A mushroom farm that uses large amounts of chicken manure, based near the Havelock North water bores, has denied responsibility, and has invited authorities on to the property to investigate.

Te Mata Mushroom Company owner Michael Whittaker said the farm's effluent holding ponds had not been breached, and he did not believe it was possible that manure had leached into the water supply.

Chapman said chlorination would remain in place for the "foreseeable future", and UV treatment would also commence as the contamination meant it was now a legal requirement.

Medical officer of health Nick Jones said the number of people affected appeared to have plateaued, but there was potential for the bug to spread outside Havelock North.

He warned that anyone affected by the virus should not return to work until 48 hours after they had been cleared.

The boil-water notice remained in place as an added level of safety.

Test results from a person who died of a gastro-type illness last week had not come back yet, so it remained unknown whether the death was related to the bug.

Hastings Mayor Lawrence Yule said he did not believe the council had been negligent, but the ongoing investigation would resolve that.

Whether compensation would be made available to those affected "was really an issue for next week".


Key met the director-general of Health on Tuesday morning, to receive assurances that the Hawke's Bay DHB was adequately resourced.
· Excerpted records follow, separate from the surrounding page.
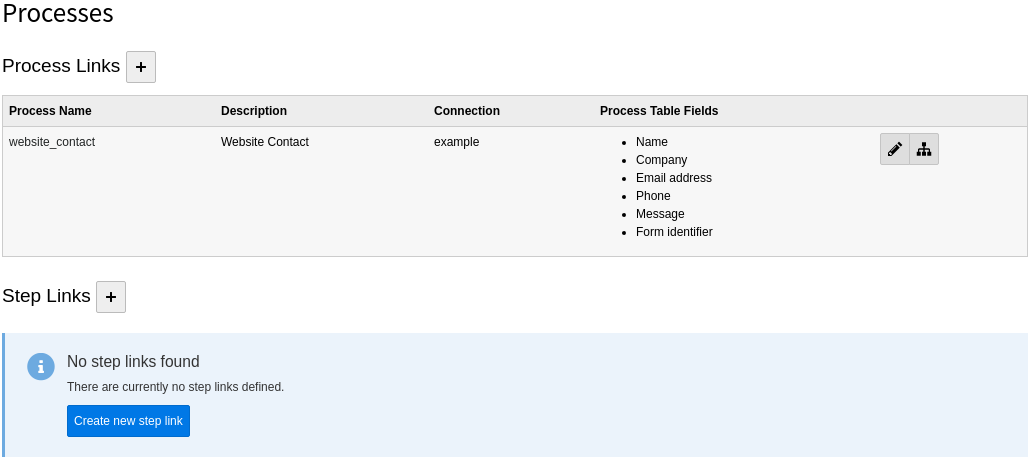
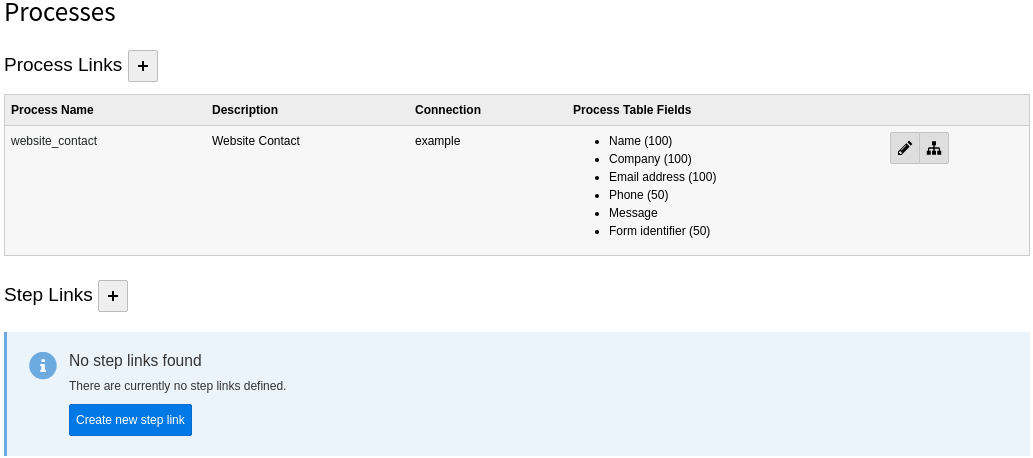
[TASK] Add field size for process table fields with type "text"

diff --git a/Resources/Private/Templates/Backend/List.html b/Resources/Private/Templates/Backend/List.html
@@ -58,6 +58,9 @@
                                                     <f:then>{field.description}</f:then>
                                                     <f:else>{field.name}</f:else>
                                                 </f:if>
+                                                <f:if condition="{field.type} == 1 && {field.fieldSize}">
+                                                    ({field.fieldSize})
+                                                </f:if>
                                             </li>
                                         </f:for>
                                     </ul>

diff --git a/Classes/Transfer/Transmitter.php b/Classes/Transfer/Transmitter.php
@@ -14,11 +14,15 @@ use Brotkrueml\JobRouterClient\Client\IncidentsClientDecorator;
 use Brotkrueml\JobRouterClient\Model\Incident;
 use Brotkrueml\JobRouterConnector\Domain\Model\Connection;
 use Brotkrueml\JobRouterConnector\RestClient\RestClientFactory;
+use Brotkrueml\JobRouterProcess\Domain\Model\Process;
+use Brotkrueml\JobRouterProcess\Domain\Model\Processtablefield;
 use Brotkrueml\JobRouterProcess\Domain\Model\Step;
 use Brotkrueml\JobRouterProcess\Domain\Model\Transfer;
 use Brotkrueml\JobRouterProcess\Domain\Repository\StepRepository;
 use Brotkrueml\JobRouterProcess\Domain\Repository\TransferRepository;
+use Brotkrueml\JobRouterProcess\Enumeration\ProcessTableFieldTypeEnumeration;
 use Brotkrueml\JobRouterProcess\Exception\ConnectionNotFoundException;
+use Brotkrueml\JobRouterProcess\Exception\ProcessTableFieldNotFoundException;
 use Brotkrueml\JobRouterProcess\Exception\StepNotFoundException;
 use Brotkrueml\JobRouterProcess\Exception\ProcessNotFoundException;
 use Psr\Log\LoggerAwareInterface;
@@ -112,7 +116,7 @@ class Transmitter implements LoggerAwareInterface
     private function transmitTransfer(Transfer $transfer): void
     {
         $step = $this->getStep($transfer->getStepUid());
-        $incident = $this->createIncidentFromTransferItem($step->getStepNumber(), $transfer);
+        $incident = $this->createIncidentFromTransferItem($step, $transfer);
 
         $client = $this->getRestClientForStep($step);
         $response = $client->request(
@@ -200,10 +204,10 @@ class Transmitter implements LoggerAwareInterface
         return $this->restClientFactory = new RestClientFactory();
     }
 
-    private function createIncidentFromTransferItem(int $step, Transfer $transfer): Incident
+    private function createIncidentFromTransferItem(Step $step, Transfer $transfer): Incident
     {
         $incident = new Incident();
-        $incident->setStep($step);
+        $incident->setStep($step->getStepNumber());
         if (!empty($transfer->getInitiator())) {
             $incident->setInitiator($transfer->getInitiator());
         }
@@ -227,10 +231,41 @@ class Transmitter implements LoggerAwareInterface
             $processTable = \json_decode($transfer->getProcesstable(), true);
 
             foreach ($processTable ?? [] as $name => $value) {
+                $configuredProcessTableField = $this->getProcessTableField($name, $step->getProcess());
+
+                if ($configuredProcessTableField->getType() === ProcessTableFieldTypeEnumeration::TEXT
+                    && $configuredProcessTableField->getFieldSize()
+                ) {
+                    $value = \substr($value, 0, $configuredProcessTableField->getFieldSize());
+                }
+
                 $incident->setProcessTableField($name, $value);
             }
         }
 
         return $incident;
+    }
+
+    private function getProcessTableField(string $name, Process $process): Processtablefield
+    {
+        $configuredProcessTableFields = $process->getProcesstablefields()->toArray();
+
+        $processTableField = \array_filter($configuredProcessTableFields, function ($field) use ($name) {
+            /** @var Processtablefield $field */
+            return $name === $field->getName();
+        });
+
+        if (empty($processTableField)) {
+            throw new ProcessTableFieldNotFoundException(
+                \sprintf(
+                    'Process table field "%s" is not configured in process link "%s"',
+                    $name,
+                    $process->getName()
+                ),
+                1582053551
+            );
+        }
+
+        return \array_shift($processTableField);
     }
 }

diff --git a/Configuration/TCA/tx_jobrouterprocess_domain_model_processtablefield.php b/Configuration/TCA/tx_jobrouterprocess_domain_model_processtablefield.php
@@ -9,13 +9,14 @@ return [
         'cruser_id' => 'cruser_id',
         'delete' => 'deleted',
         'sortby' => 'sorting',
+        'type' => 'type',
         'rootLevel' => 1,
         'searchFields' => 'name,description',
         'iconfile' => 'EXT:jobrouter_process/Resources/Public/Icons/tx_jobrouterprocess_domain_model_processtablefields.svg',
         'hideTable' => true,
     ],
     'interface' => [
-        'showRecordFieldList' => 'name, description, type',
+        'showRecordFieldList' => 'name, description, type, field_size',
     ],
     'columns' => [
         'pid' => [
@@ -61,11 +62,11 @@ return [
         'type' => [
             'exclude' => true,
             'label' => 'LLL:EXT:jobrouter_process/Resources/Private/Language/Database.xlf:tx_jobrouterprocess_domain_model_processtablefields.type',
+            'onChange' => 'reload',
             'config' => [
                 'type' => 'select',
                 'renderType' => 'selectSingle',
                 'items' => [
-                    ['', ''],
                     [
                         'LLL:EXT:jobrouter_process/Resources/Private/Language/Database.xlf:tx_jobrouterprocess_domain_model_processtablefields.type.text',
                         \Brotkrueml\JobRouterProcess\Enumeration\ProcessTableFieldTypeEnumeration::TEXT
@@ -78,18 +79,39 @@ return [
                 'eval' => 'required',
             ],
         ],
+        'field_size' => [
+            'exclude' => true,
+            'label' => 'LLL:EXT:jobrouter_process/Resources/Private/Language/Database.xlf:tx_jobrouterprocess_domain_model_processtablefields.field_size',
+            'config' => [
+                'type' => 'input',
+                'size' => 5,
+                'max' => 5,
+                'range' => [
+                    'lower' => 0,
+                ],
+                'eval' => 'int',
+                'default' => 0,
+            ],
+        ],
     ],
     'types' => [
-        '0' => [
+        '1' => [
             'showitem' => '
                 --div--;LLL:EXT:core/Resources/Private/Language/Form/locallang_tabs.xlf:general,
                 --palette--;;nameDescription,
-                --palette--;;type,
+                --palette--;;textType,
+            '
+        ],
+        '2' => [
+            'showitem' => '
+                --div--;LLL:EXT:core/Resources/Private/Language/Form/locallang_tabs.xlf:general,
+                --palette--;;nameDescription,
+                type,
             '
         ],
     ],
     'palettes' => [
         'nameDescription' => ['showitem' => 'name, description'],
-        'type' => ['showitem' => 'type'],
+        'textType' => ['showitem' => 'type, field_size'],
     ],
 ];

diff --git a/Classes/Domain/Model/Processtablefield.php b/Classes/Domain/Model/Processtablefield.php
@@ -23,6 +23,9 @@ class Processtablefield extends AbstractEntity
     /** @var int */
     protected $type = 0;
 
+    /** @var int */
+    protected $fieldSize = 0;
+
     public function getName(): string
     {
         return $this->name;
@@ -51,5 +54,15 @@ class Processtablefield extends AbstractEntity
     public function setType(int $type): void
     {
         $this->type = $type;
+    }
+
+    public function getFieldSize(): int
+    {
+        return $this->fieldSize;
+    }
+
+    public function setFieldSize(int $fieldSize): void
+    {
+        $this->fieldSize = $fieldSize;
     }
 }

diff --git a/Classes/Exception/ProcessTableFieldNotFoundException.php b/Classes/Exception/ProcessTableFieldNotFoundException.php
@@ -1,0 +1,15 @@
+<?php
+declare(strict_types=1);
+
+namespace Brotkrueml\JobRouterProcess\Exception;
+
+/*
+ * This file is part of the "jobrouter_process" extension for TYPO3 CMS.
+ *
+ * For the full copyright and license information, please read the
+ * LICENSE.txt file that was distributed with this source code.
+ */
+
+class ProcessTableFieldNotFoundException extends \RuntimeException
+{
+}

diff --git a/Documentation/module.rst b/Documentation/module.rst
@@ -65,16 +65,23 @@ General
 
    :aspect:`Name (required)`
 
-   The name of the process table field as defined in the JobRouter Designer.
+      The name of the process table field as defined in the JobRouter Designer.
 
    :aspect:`Description (optional)`
 
-   A description of the process table field.
+      A description of the process table field.
 
    :aspect:`Type (required)`
 
-   Select the column type (for now are available: `Text`, `Integer`). When using
-   the form finisher, the value is casted to this type.
+      Select the column type (for now are available: `Text`, `Integer`). When
+      using the form finisher, the value is casted to this type.
+
+   :aspect:`Field Size (required)`
+
+      This option is only shown with type :guilabel:`Text`. Enter the size
+      of the field. When :ref:`transmitting <configuration-transmit-command>`
+      the fields the values are truncated if too long to prevent errors when
+      starting an instance. To disable the truncation enter `0`.
 
    .. note::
"They were able to put me in a position of making sure that all of the appropriate Government support is being given to the people of Havelock North," he said.

"There's been a range of different offers being made around clinical support, to ensure there's enough doctors and the likes."

It was too early to "point fingers". There would be an inquiry, "and as I've said to the Ministry of Health, they've got to be part of that inquiry", Key said. 

Asked if he thought heads should roll over the incident, he said: "I just don't know, I wouldn't want to speculate on that."

The MP for Napier, Labour's Stuart Nash, said the incident was a "crisis" the Government had failed to respond to. 

"What Government response? That's the problem. This is a disaster, it really is.

"We're talking about 1000 people that are ill, we're talking about kids that can't go to school, we're talking about one person that's died, we're talking about possibly the largest public health disaster in a generation."

The MP for Tukituki, National's Craig Foss, said residents had voiced anger about the council to him. 

"People have raised all sorts of concerns about the issue with me. It's specifically the Hastings District Council responsible for water, but people have also come to me with their frustrations about how we ended up where we are."